Copy all of the records below verbatim.

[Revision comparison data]
+ + + + + + +

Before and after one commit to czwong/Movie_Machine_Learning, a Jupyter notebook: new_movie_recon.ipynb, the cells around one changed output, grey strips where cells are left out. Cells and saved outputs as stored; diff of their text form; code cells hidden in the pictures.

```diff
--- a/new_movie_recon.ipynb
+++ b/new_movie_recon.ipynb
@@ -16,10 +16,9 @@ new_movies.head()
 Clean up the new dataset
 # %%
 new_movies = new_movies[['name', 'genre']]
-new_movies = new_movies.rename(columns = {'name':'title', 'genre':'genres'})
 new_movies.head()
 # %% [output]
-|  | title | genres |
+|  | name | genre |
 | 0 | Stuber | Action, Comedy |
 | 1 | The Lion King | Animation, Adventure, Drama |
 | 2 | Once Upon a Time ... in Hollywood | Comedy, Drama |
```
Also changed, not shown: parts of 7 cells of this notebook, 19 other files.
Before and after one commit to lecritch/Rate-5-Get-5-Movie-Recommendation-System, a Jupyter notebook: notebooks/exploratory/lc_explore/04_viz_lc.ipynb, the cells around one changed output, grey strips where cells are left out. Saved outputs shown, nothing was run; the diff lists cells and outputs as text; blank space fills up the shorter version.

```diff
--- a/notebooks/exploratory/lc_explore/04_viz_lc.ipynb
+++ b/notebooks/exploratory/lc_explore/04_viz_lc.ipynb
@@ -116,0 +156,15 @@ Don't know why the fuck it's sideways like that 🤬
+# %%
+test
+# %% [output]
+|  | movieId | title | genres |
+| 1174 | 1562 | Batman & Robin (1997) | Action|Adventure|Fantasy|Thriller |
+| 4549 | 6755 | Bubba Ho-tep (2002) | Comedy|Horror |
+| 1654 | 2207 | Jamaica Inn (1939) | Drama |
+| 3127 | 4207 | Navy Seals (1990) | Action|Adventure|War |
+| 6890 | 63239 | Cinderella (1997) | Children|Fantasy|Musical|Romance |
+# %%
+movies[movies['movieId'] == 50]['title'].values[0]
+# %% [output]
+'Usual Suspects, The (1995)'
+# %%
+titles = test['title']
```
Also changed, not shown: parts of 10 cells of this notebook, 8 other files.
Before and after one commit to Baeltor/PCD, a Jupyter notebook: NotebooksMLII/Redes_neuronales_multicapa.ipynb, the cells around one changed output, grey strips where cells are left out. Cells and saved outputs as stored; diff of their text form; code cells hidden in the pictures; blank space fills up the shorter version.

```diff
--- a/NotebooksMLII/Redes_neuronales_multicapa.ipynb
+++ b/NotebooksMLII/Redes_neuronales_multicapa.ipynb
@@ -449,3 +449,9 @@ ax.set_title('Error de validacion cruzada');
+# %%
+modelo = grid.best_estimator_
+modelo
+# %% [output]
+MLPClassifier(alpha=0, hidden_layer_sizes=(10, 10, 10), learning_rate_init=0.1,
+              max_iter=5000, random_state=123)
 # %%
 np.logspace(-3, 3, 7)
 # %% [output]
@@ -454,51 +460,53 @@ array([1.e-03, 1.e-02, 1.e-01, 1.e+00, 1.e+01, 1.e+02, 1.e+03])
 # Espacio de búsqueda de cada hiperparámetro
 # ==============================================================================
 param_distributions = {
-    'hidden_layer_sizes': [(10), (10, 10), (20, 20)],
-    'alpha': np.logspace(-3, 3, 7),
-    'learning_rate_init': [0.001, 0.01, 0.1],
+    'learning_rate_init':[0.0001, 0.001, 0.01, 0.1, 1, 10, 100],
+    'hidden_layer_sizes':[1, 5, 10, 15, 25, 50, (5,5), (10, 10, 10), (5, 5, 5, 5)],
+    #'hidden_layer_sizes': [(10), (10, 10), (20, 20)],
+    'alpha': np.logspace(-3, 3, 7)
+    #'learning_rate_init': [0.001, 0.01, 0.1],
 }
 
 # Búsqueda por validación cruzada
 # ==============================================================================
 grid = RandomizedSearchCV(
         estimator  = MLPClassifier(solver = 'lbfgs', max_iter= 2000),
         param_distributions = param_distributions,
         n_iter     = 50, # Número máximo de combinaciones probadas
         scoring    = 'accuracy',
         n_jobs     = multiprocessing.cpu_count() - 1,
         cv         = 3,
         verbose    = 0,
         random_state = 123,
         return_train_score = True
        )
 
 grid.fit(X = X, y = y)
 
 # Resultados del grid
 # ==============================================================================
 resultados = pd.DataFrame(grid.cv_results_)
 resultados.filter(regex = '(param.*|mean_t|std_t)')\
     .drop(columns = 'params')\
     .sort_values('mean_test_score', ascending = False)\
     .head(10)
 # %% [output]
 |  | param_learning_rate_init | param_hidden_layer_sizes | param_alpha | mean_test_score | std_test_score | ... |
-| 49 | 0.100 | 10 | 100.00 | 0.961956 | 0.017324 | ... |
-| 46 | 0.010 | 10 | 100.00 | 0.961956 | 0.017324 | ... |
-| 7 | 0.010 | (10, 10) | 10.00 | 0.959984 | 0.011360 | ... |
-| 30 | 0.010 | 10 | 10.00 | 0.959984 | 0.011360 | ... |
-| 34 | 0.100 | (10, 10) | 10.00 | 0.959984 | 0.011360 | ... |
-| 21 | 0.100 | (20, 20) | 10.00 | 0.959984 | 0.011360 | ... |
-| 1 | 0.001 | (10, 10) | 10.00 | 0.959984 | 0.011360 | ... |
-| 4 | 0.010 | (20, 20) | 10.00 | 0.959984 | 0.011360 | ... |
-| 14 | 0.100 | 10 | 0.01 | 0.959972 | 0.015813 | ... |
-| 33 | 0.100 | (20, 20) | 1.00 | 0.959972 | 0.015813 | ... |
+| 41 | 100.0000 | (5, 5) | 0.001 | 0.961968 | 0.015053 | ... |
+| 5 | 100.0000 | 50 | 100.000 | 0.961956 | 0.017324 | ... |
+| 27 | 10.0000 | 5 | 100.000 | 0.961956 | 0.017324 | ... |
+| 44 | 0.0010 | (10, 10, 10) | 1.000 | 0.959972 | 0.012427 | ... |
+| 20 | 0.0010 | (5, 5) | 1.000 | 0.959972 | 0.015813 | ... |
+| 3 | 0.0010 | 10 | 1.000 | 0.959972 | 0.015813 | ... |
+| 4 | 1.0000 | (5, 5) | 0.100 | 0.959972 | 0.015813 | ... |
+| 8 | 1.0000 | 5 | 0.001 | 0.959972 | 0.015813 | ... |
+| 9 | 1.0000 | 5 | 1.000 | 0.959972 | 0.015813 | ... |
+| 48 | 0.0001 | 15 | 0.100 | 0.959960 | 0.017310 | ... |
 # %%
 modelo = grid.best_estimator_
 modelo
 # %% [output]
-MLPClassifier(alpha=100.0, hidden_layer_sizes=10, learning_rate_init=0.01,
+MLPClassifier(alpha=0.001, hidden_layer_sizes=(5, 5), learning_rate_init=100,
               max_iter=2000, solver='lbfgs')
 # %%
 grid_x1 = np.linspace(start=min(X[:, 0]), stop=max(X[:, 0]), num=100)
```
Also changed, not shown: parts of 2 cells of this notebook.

+ + + + + + +

TASK ANSWER:
Before and after one commit to czwong/Movie_Machine_Learning, a Jupyter notebook: new_movie_recon.ipynb, the cells around one changed output, grey strips where cells are left out. Cells and saved outputs as stored; diff of their text form; code cells hidden in the pictures.

```diff
--- a/new_movie_recon.ipynb
+++ b/new_movie_recon.ipynb
@@ -16,10 +16,9 @@ new_movies.head()
 Clean up the new dataset
 # %%
 new_movies = new_movies[['name', 'genre']]
-new_movies = new_movies.rename(columns = {'name':'title', 'genre':'genres'})
 new_movies.head()
 # %% [output]
-|  | title | genres |
+|  | name | genre |
 | 0 | Stuber | Action, Comedy |
 | 1 | The Lion King | Animation, Adventure, Drama |
 | 2 | Once Upon a Time ... in Hollywood | Comedy, Drama |
```
Also changed, not shown: parts of 7 cells of this notebook, 19 other files.
Before and after one commit to lecritch/Rate-5-Get-5-Movie-Recommendation-System, a Jupyter notebook: notebooks/exploratory/lc_explore/04_viz_lc.ipynb, the cells around one changed output, grey strips where cells are left out. Saved outputs shown, nothing was run; the diff lists cells and outputs as text; blank space fills up the shorter version.

```diff
--- a/notebooks/exploratory/lc_explore/04_viz_lc.ipynb
+++ b/notebooks/exploratory/lc_explore/04_viz_lc.ipynb
@@ -116,0 +156,15 @@ Don't know why the fuck it's sideways like that 🤬
+# %%
+test
+# %% [output]
+|  | movieId | title | genres |
+| 1174 | 1562 | Batman & Robin (1997) | Action|Adventure|Fantasy|Thriller |
+| 4549 | 6755 | Bubba Ho-tep (2002) | Comedy|Horror |
+| 1654 | 2207 | Jamaica Inn (1939) | Drama |
+| 3127 | 4207 | Navy Seals (1990) | Action|Adventure|War |
+| 6890 | 63239 | Cinderella (1997) | Children|Fantasy|Musical|Romance |
+# %%
+movies[movies['movieId'] == 50]['title'].values[0]
+# %% [output]
+'Usual Suspects, The (1995)'
+# %%
+titles = test['title']
```
Also changed, not shown: parts of 10 cells of this notebook, 8 other files.
Before and after one commit to Baeltor/PCD, a Jupyter notebook: NotebooksMLII/Redes_neuronales_multicapa.ipynb, the cells around one changed output, grey strips where cells are left out. Cells and saved outputs as stored; diff of their text form; code cells hidden in the pictures; blank space fills up the shorter version.

```diff
--- a/NotebooksMLII/Redes_neuronales_multicapa.ipynb
+++ b/NotebooksMLII/Redes_neuronales_multicapa.ipynb
@@ -449,3 +449,9 @@ ax.set_title('Error de validacion cruzada');
+# %%
+modelo = grid.best_estimator_
+modelo
+# %% [output]
+MLPClassifier(alpha=0, hidden_layer_sizes=(10, 10, 10), learning_rate_init=0.1,
+              max_iter=5000, random_state=123)
 # %%
 np.logspace(-3, 3, 7)
 # %% [output]
@@ -454,51 +460,53 @@ array([1.e-03, 1.e-02, 1.e-01, 1.e+00, 1.e+01, 1.e+02, 1.e+03])
 # Espacio de búsqueda de cada hiperparámetro
 # ==============================================================================
 param_distributions = {
-    'hidden_layer_sizes': [(10), (10, 10), (20, 20)],
-    'alpha': np.logspace(-3, 3, 7),
-    'learning_rate_init': [0.001, 0.01, 0.1],
+    'learning_rate_init':[0.0001, 0.001, 0.01, 0.1, 1, 10, 100],
+    'hidden_layer_sizes':[1, 5, 10, 15, 25, 50, (5,5), (10, 10, 10), (5, 5, 5, 5)],
+    #'hidden_layer_sizes': [(10), (10, 10), (20, 20)],
+    'alpha': np.logspace(-3, 3, 7)
+    #'learning_rate_init': [0.001, 0.01, 0.1],
 }
 
 # Búsqueda por validación cruzada
 # ==============================================================================
 grid = RandomizedSearchCV(
         estimator  = MLPClassifier(solver = 'lbfgs', max_iter= 2000),
         param_distributions = param_distributions,
         n_iter     = 50, # Número máximo de combinaciones probadas
         scoring    = 'accuracy',
         n_jobs     = multiprocessing.cpu_count() - 1,
         cv         = 3,
         verbose    = 0,
         random_state = 123,
         return_train_score = True
        )
 
 grid.fit(X = X, y = y)
 
 # Resultados del grid
 # ==============================================================================
 resultados = pd.DataFrame(grid.cv_results_)
 resultados.filter(regex = '(param.*|mean_t|std_t)')\
     .drop(columns = 'params')\
     .sort_values('mean_test_score', ascending = False)\
     .head(10)
 # %% [output]
 |  | param_learning_rate_init | param_hidden_layer_sizes | param_alpha | mean_test_score | std_test_score | ... |
-| 49 | 0.100 | 10 | 100.00 | 0.961956 | 0.017324 | ... |
-| 46 | 0.010 | 10 | 100.00 | 0.961956 | 0.017324 | ... |
-| 7 | 0.010 | (10, 10) | 10.00 | 0.959984 | 0.011360 | ... |
-| 30 | 0.010 | 10 | 10.00 | 0.959984 | 0.011360 | ... |
-| 34 | 0.100 | (10, 10) | 10.00 | 0.959984 | 0.011360 | ... |
-| 21 | 0.100 | (20, 20) | 10.00 | 0.959984 | 0.011360 | ... |
-| 1 | 0.001 | (10, 10) | 10.00 | 0.959984 | 0.011360 | ... |
-| 4 | 0.010 | (20, 20) | 10.00 | 0.959984 | 0.011360 | ... |
-| 14 | 0.100 | 10 | 0.01 | 0.959972 | 0.015813 | ... |
-| 33 | 0.100 | (20, 20) | 1.00 | 0.959972 | 0.015813 | ... |
+| 41 | 100.0000 | (5, 5) | 0.001 | 0.961968 | 0.015053 | ... |
+| 5 | 100.0000 | 50 | 100.000 | 0.961956 | 0.017324 | ... |
+| 27 | 10.0000 | 5 | 100.000 | 0.961956 | 0.017324 | ... |
+| 44 | 0.0010 | (10, 10, 10) | 1.000 | 0.959972 | 0.012427 | ... |
+| 20 | 0.0010 | (5, 5) | 1.000 | 0.959972 | 0.015813 | ... |
+| 3 | 0.0010 | 10 | 1.000 | 0.959972 | 0.015813 | ... |
+| 4 | 1.0000 | (5, 5) | 0.100 | 0.959972 | 0.015813 | ... |
+| 8 | 1.0000 | 5 | 0.001 | 0.959972 | 0.015813 | ... |
+| 9 | 1.0000 | 5 | 1.000 | 0.959972 | 0.015813 | ... |
+| 48 | 0.0001 | 15 | 0.100 | 0.959960 | 0.017310 | ... |
 # %%
 modelo = grid.best_estimator_
 modelo
 # %% [output]
-MLPClassifier(alpha=100.0, hidden_layer_sizes=10, learning_rate_init=0.01,
+MLPClassifier(alpha=0.001, hidden_layer_sizes=(5, 5), learning_rate_init=100,
               max_iter=2000, solver='lbfgs')
 # %%
 grid_x1 = np.linspace(start=min(X[:, 0]), stop=max(X[:, 0]), num=100)
```
Also changed, not shown: parts of 2 cells of this notebook.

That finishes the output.